Reaching the big one
Wyngate resident celebrates 100th birthday today
ROME TOWNSHIP — Mason Maynard, who resides at the Wyngate at RiversEdge will be celebrating a century of living today.
He was born in Wayne County, West Virginia on May 31, 1918.
Woodrow Wilson was serving as president of the United States, the Model T Ford was the most popular automobile and the great powers of the world were mired in World War I.
Raised in Keysville, Maynard was the youngest of five children of Ernest Maynard and Idella Napier-Maynard.
His mother died shortly before he reached the age of two and he and his siblings were raised by their stepmother, Sadie Maynard.

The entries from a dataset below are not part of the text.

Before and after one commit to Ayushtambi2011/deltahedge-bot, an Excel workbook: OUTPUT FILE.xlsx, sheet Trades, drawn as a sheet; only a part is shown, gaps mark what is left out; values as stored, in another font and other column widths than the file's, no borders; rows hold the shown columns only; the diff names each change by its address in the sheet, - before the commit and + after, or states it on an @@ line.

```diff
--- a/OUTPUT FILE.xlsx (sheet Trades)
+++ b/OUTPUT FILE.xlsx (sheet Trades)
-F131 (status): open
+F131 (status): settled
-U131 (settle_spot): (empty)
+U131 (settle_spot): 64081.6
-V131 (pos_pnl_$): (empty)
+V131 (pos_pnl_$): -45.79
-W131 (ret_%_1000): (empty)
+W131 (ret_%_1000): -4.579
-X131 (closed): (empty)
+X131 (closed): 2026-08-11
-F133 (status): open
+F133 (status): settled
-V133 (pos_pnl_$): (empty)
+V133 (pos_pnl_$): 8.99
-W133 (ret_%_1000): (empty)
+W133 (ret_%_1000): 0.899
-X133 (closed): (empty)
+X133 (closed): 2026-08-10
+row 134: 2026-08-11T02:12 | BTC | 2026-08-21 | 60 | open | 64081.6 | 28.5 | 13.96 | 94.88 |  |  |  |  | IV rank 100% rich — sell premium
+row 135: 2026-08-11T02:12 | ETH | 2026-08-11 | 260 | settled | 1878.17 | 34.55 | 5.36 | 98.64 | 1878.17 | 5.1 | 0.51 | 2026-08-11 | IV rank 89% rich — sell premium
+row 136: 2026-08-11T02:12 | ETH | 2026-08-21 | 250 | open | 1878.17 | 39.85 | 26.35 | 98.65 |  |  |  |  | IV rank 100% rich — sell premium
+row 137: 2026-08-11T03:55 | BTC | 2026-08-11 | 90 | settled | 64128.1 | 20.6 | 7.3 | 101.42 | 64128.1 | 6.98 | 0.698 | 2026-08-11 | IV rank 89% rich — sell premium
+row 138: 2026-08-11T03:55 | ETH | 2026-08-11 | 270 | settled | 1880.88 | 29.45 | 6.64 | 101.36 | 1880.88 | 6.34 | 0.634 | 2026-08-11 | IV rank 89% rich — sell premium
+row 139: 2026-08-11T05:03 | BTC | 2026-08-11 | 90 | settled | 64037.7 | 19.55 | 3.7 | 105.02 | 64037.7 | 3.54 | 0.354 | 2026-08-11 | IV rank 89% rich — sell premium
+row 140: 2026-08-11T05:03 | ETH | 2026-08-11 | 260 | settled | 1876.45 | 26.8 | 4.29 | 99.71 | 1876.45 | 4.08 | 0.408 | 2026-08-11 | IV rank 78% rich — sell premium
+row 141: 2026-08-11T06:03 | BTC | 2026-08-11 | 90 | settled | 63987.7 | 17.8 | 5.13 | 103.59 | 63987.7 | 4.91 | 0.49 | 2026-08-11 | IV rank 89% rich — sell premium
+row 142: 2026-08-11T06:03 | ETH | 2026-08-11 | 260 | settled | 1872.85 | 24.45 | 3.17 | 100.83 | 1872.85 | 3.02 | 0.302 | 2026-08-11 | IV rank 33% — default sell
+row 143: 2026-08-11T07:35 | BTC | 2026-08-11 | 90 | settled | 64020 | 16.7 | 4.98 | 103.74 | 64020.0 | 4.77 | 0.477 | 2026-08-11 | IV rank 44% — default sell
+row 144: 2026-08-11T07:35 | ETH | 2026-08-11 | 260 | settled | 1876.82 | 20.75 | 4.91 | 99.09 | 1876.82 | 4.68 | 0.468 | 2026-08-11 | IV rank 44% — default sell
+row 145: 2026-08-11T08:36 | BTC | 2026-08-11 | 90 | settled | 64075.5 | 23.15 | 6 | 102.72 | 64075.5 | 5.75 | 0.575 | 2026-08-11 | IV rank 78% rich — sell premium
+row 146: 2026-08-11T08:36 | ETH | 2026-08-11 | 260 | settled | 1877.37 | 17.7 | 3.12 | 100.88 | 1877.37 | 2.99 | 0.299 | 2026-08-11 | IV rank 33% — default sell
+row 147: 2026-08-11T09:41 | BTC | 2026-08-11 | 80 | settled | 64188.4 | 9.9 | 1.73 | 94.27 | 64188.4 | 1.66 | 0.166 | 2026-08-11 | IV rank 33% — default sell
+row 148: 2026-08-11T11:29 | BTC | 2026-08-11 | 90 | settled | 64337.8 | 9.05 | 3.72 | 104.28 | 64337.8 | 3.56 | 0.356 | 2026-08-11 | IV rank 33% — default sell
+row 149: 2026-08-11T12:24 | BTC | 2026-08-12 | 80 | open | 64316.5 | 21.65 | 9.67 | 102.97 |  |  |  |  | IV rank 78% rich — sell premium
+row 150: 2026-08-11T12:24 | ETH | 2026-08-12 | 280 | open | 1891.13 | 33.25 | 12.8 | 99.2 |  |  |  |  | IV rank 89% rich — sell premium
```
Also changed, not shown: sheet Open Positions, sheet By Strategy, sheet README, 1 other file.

“It was about 500 acres,” he said of the family homestead. “I learned to work in the fields at an early age, at four years old. They knew where to use us as boys.”
He recalls going to the mill every two weeks as part of his work.
And he spoke of his childhood and attending a one-room school, located a quarter mile from his home. He said he received one pair of shoes each year.
He recalled a favorite activity.
“The sun would come out and I would look and see it hit a big rock by the road,” he said. “I’d run to get over there, barefoot, and stand on the rock to get my feet warm. That’s just the way life was.”
Maynard and his wife, Eunice, who passed away in 1982, had six children, Barbara LeGates, Bea Brewer, Delmas Maynard, Sylvia Kahl, Gail Purdue and Bruce Maynard, who range in age from 63 to 81 years old.
The family lived in Crown City and Maynard worked in the coal industry. He said the company sent him to school to learn the trade.
“That schooling was the greatest thing I ever did, and I’m thankful for the education I got,” he said.
Maynard focused on the electrical part of the mines, as they switched to DC current, following a deadly mine explosion in the region, which killed 90 people.
“DC current was less dangerous than AC/DC,” he said of the changeover.
He’s lived in Wayne County and McDowell County in West Virginia, and Florida.
Purdue said her father has traveled much, recalling a 1,000-mile, 20-day trip he took to Canada by train, where he visited Montreal and other locations.
Maynard has lived at the Wyngate for about four months. He has 10 grandchildren, and many great and great-great children. His second wife, Virginia, lives in Crown City.
With a life that has spanned the Great Depression, the World War II era and into the digital age, Maynard has seen a lot of changes in the world.
He said his first car was a 1934 Chevrolet and he remembers when his family bought their first radio.
“It was quite something to hear that noise coming out of it,” he said.
He said the first movies he remembers seeing in a theater were westerns, starring Tom Hicks and Ken Maynard, who were most popular in the 1920s and into the 1930s.
“It cost 10 cents and we would see it twice,” he said.
He remembers the serial that would play in front of the films, with a new installment of the story each week.
“They did that in order to get you to come back,” Maynard said.
Today, the entire family will gather at the senior living community in Rome Township to help him mark the birthday milestone.
Lively, sharp and conversational as he reaches 100, Maynard said he enjoys living there and often will sit in one of the facility’s gathering rooms.
“I can sit back and listen,” he said. “I know everyone’s voices. I can remember and, if I hear them talking, I always know who it is.”
Gail spoke of her father’s personality.
“He’s quite generous in the community and he’s done so much,” she said. “He always helps out people in need. He’s been blessed with a good Christian life.”
Maynard said he is very fond of his family and has always seen to it that they were taken care of.
As a member of Philadelphia Church in Lavalette, he also spoke of his Christian faith.
“The greatest thing that ever happened to me was being able to serve the Lord,” he said.
Gail said her father stayed healthy all these years by remaining active.
“He used to walk five miles a day,” she said, noting that he has survived open heart surgery and has been fitted with a pacemaker, remains in great health for his age.
He’s an Energizer Bunny,” Gail said of his longevity. “He keeps going.”